━━ EXCERPTED RECORDS

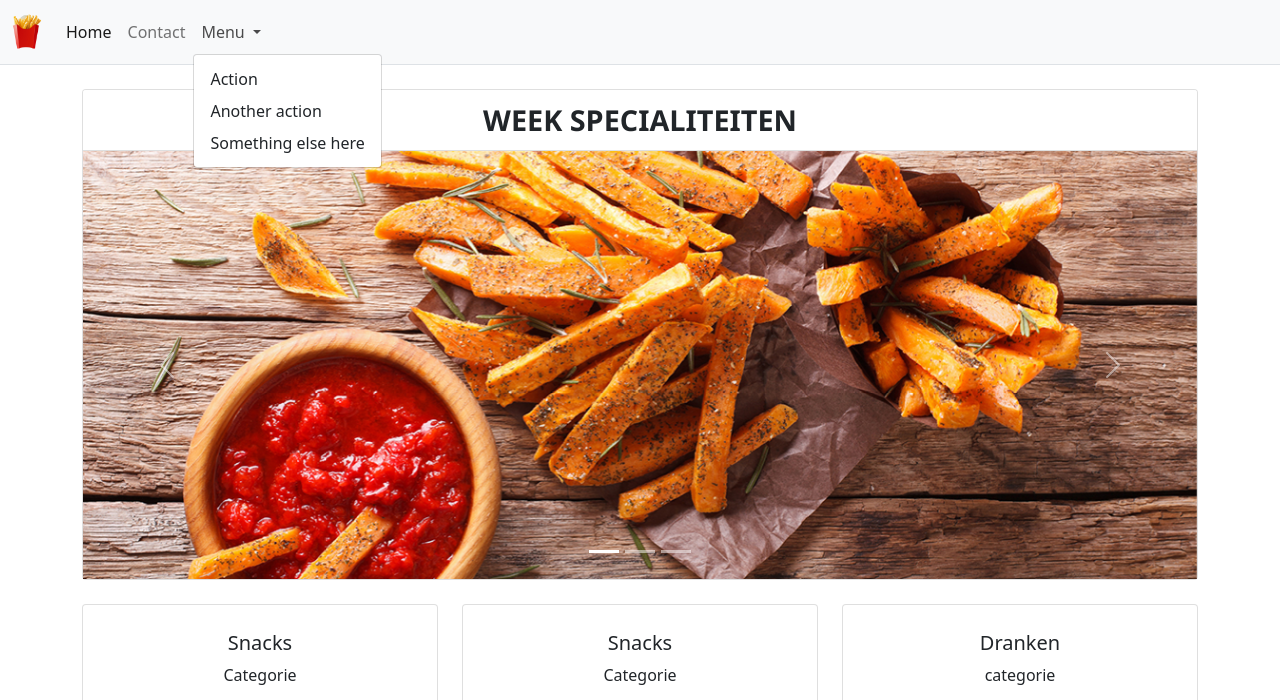
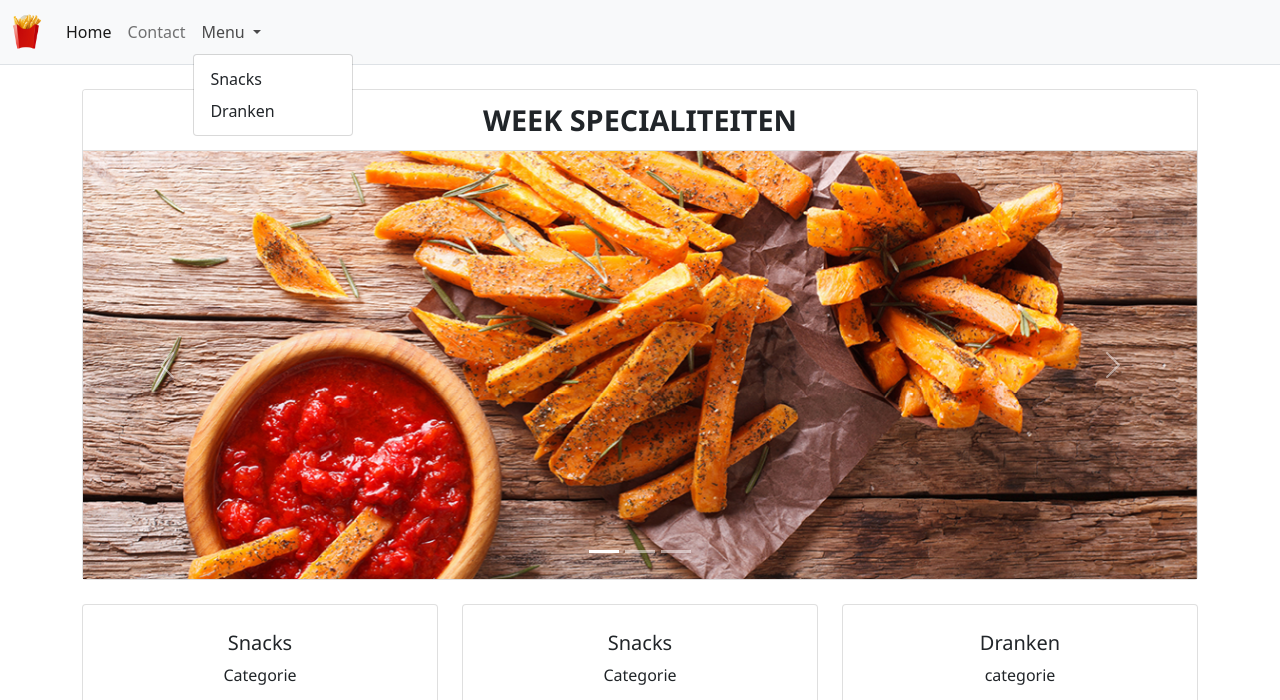
Before and after one commit to joranvanerk/frontend-design, a website: page index.html in a window 1280 px wide. Both pictures are taken after a click on the button "Menu". Shown: the top 700 px of the page. Drawn offline with nearby package versions, Linux system fonts and the light colour scheme; files that its build step writes are made by us from their sources.

```diff
--- a/index.html
+++ b/index.html
@@ -6,10 +6,12 @@
     <meta name="viewport" content="width=device-width, initial-scale=1">
 
     <!-- Bootstrap CSS -->
+    <link rel="preconnect" href="https://fonts.gstatic.com">
+<link href="https://fonts.googleapis.com/css2?family=Roboto:wght@300&display=swap" rel="stylesheet">
     <link rel="stylesheet" href="./css/style.css">
     <link href="https://cdn.jsdelivr.net/npm/bootstrap@5.0.0-beta2/dist/css/bootstrap.min.css" rel="stylesheet" integrity="sha384-BmbxuPwQa2lc/FVzBcNJ7UAyJxM6wuqIj61tLrc4wSX0szH/Ev+nYRRuWlolflfl" crossorigin="anonymous">
 
-    <title>Hello, world!</title>
+    <title>Snackshop de vetse</title>
     <style>
 
       #hover {
@@ -23,6 +25,9 @@
         transition: 1s;
       }
 
+      #lettertype{
+        font-family: 'Segoe UI', Tahoma, Geneva, Verdana, sans-serif;
+      }
     </style>
   </head>
   <body>
@@ -46,9 +51,8 @@
                 Menu
               </a>
               <ul class="dropdown-menu" aria-labelledby="navbarDropdownMenuLink">
-                <li><a class="dropdown-item" href="#">Action</a></li>
-                <li><a class="dropdown-item" href="#">Another action</a></li>
-                <li><a class="dropdown-item" href="#">Something else here</a></li>
+                <li><a class="dropdown-item" href="snacks.html">Snacks</a></li>
+                <li><a class="dropdown-item" href="dranken.html">Dranken</a></li>
               </ul>
             </li>
           </ul>
@@ -95,8 +99,8 @@
         <div class="col-sm">
           <div class="card" style="padding: 10px;">
             <div class="card-body">
-              <h5 class="card-title" style="text-align: center;">Snacks</h5>
-              <p class="card-text" style="text-align: center;">Categorie</p>
+              <h5 class="card-title" style="text-align: center;" id="lettertype">Snacks</h5>
+              <p class="card-text" style="text-align: center;" id="lettertype">Categorie</p>
               <center><a href=""><img src="./img/Kroket.png" alt="kroket" id="hover"></a></center>
             </div>
           </div>
@@ -104,8 +108,8 @@
         <div class="col-sm">
           <div class="card" style="padding: 10px;">
             <div class="card-body">
-              <h5 class="card-title" style="text-align: center;">Snacks</h5>
-              <p class="card-text" style="text-align: center;">Categorie</p>
+              <h5 class="card-title" style="text-align: center;" id="lettertype">Snacks</h5>
+              <p class="card-text" style="text-align: center;" id="lettertype">Categorie</p>
               <center><a href=""><img src="./img/hamburger.png" id="hover" alt="hamburger" style="padding-bottom: 4rem;"></a></center>
             </div>
           </div>
@@ -113,8 +117,8 @@
         <div class="col-sm">
           <div class="card" style="padding: 10px;">
             <div class="card-body">
-              <h5 class="card-title" style="text-align: center;">Dranken</h5>
-              <p class="card-text" style="text-align: center;">categorie</p>
+              <h5 class="card-title" style="text-align: center;" id="lettertype">Dranken</h5>
+              <p class="card-text" style="text-align: center;" id="lettertype">categorie</p>
               <center><a href=""><img src="./img/dranken.jpg" id="hover" alt="dranken"></a></center>
             </div>
           </div>
```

━━━━

What lines in the material mention "dropdown"? Copy every one of them.

               <ul class="dropdown-menu" aria-labelledby="navbarDropdownMenuLink">
-                <li><a class="dropdown-item" href="#">Action</a></li>
-                <li><a class="dropdown-item" href="#">Another action</a></li>
-                <li><a class="dropdown-item" href="#">Something else here</a></li>
+                <li><a class="dropdown-item" href="snacks.html">Snacks</a></li>
+                <li><a class="dropdown-item" href="dranken.html">Dranken</a></li>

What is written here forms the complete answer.